Task description:
The answer must consist of every line below that holds the word "data".
※ ※ ※
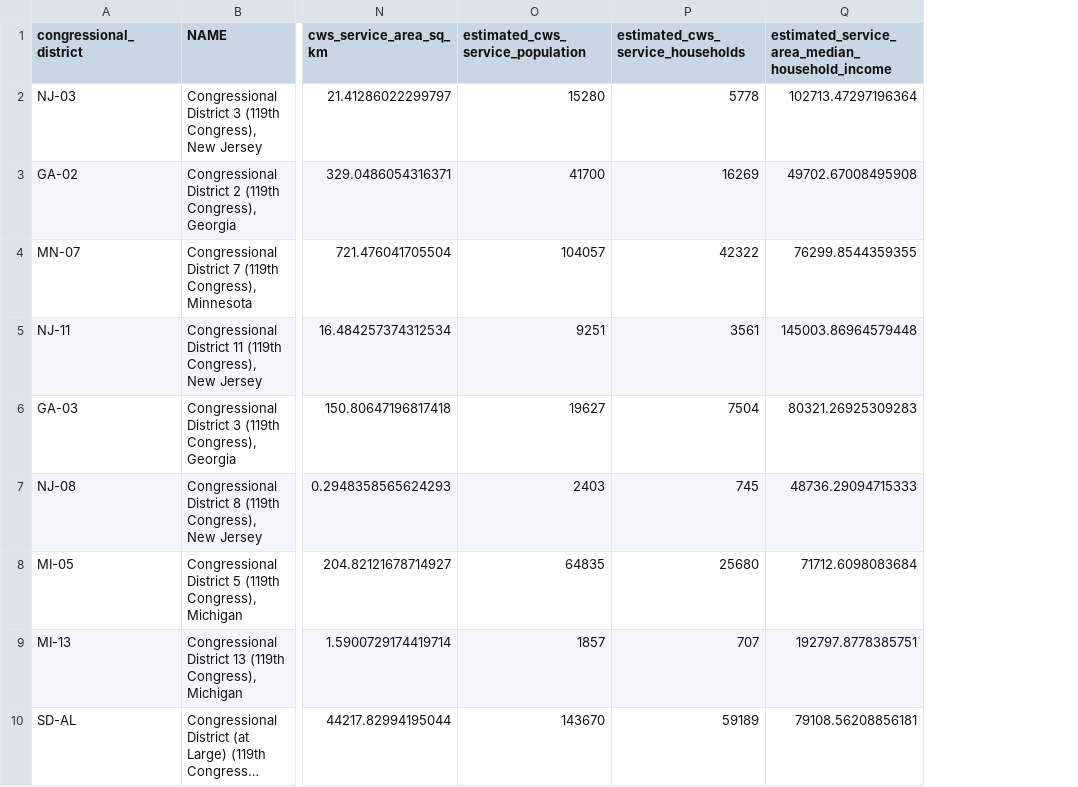
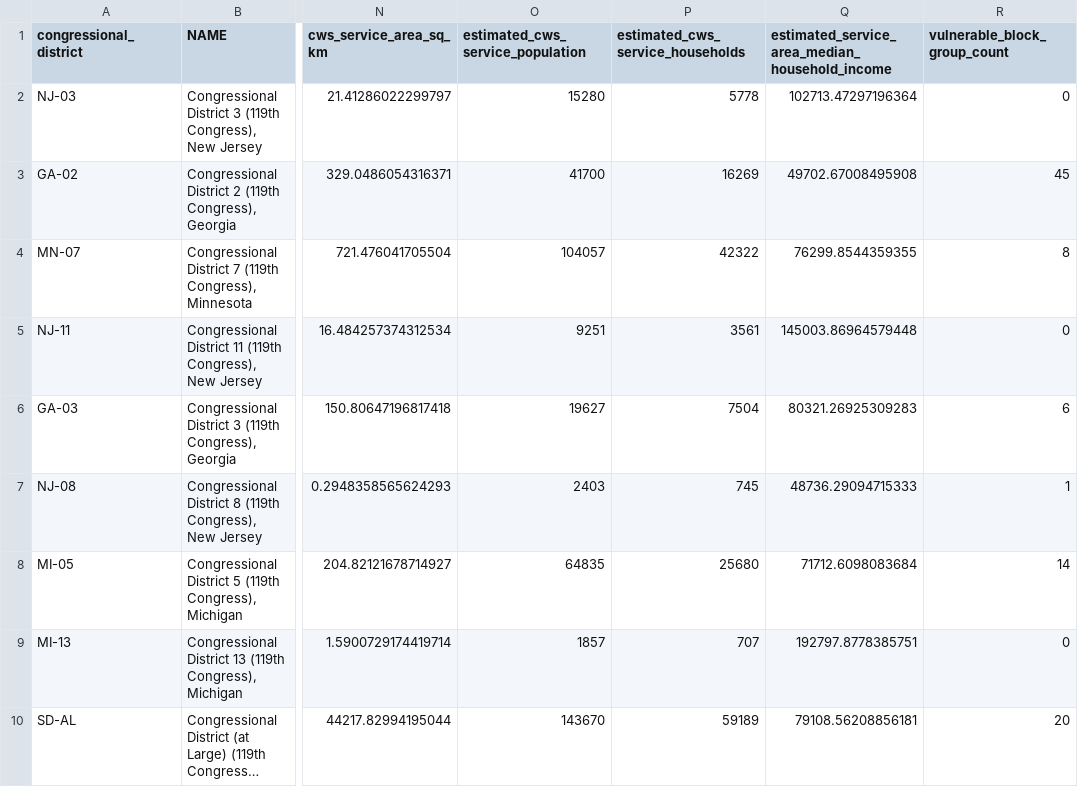
Before and after one commit to jose-m-maciasiii/cyber_waterinf, a CSV file: dashboard/data/district_metrics.csv, drawn as a sheet; only a part is shown, gaps mark what is left out; long unchanged cells end in …; the diff names each change by its address in the sheet, - before the commit and + after, or states it on an @@ line.

Commit message:
Add county-level water infrastructure analysis

```diff
--- a/dashboard/data/district_metrics.csv
+++ b/dashboard/data/district_metrics.csv
+column R (vulnerable_block_group_count), rows 2-10: 0 | 45 | 8 | 0 | 6 | 1 | 14 | 0 | 20
```
Also changed, not shown: dashboard/data/district_water_systems.csv, 17 other files.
※ ※ ※
Output of the task:
Before and after one commit to jose-m-maciasiii/cyber_waterinf, a CSV file: dashboard/data/district_metrics.csv, drawn as a sheet; only a part is shown, gaps mark what is left out; long unchanged cells end in …; the diff names each change by its address in the sheet, - before the commit and + after, or states it on an @@ line.
--- a/dashboard/data/district_metrics.csv
+++ b/dashboard/data/district_metrics.csv
Also changed, not shown: dashboard/data/district_water_systems.csv, 17 other files.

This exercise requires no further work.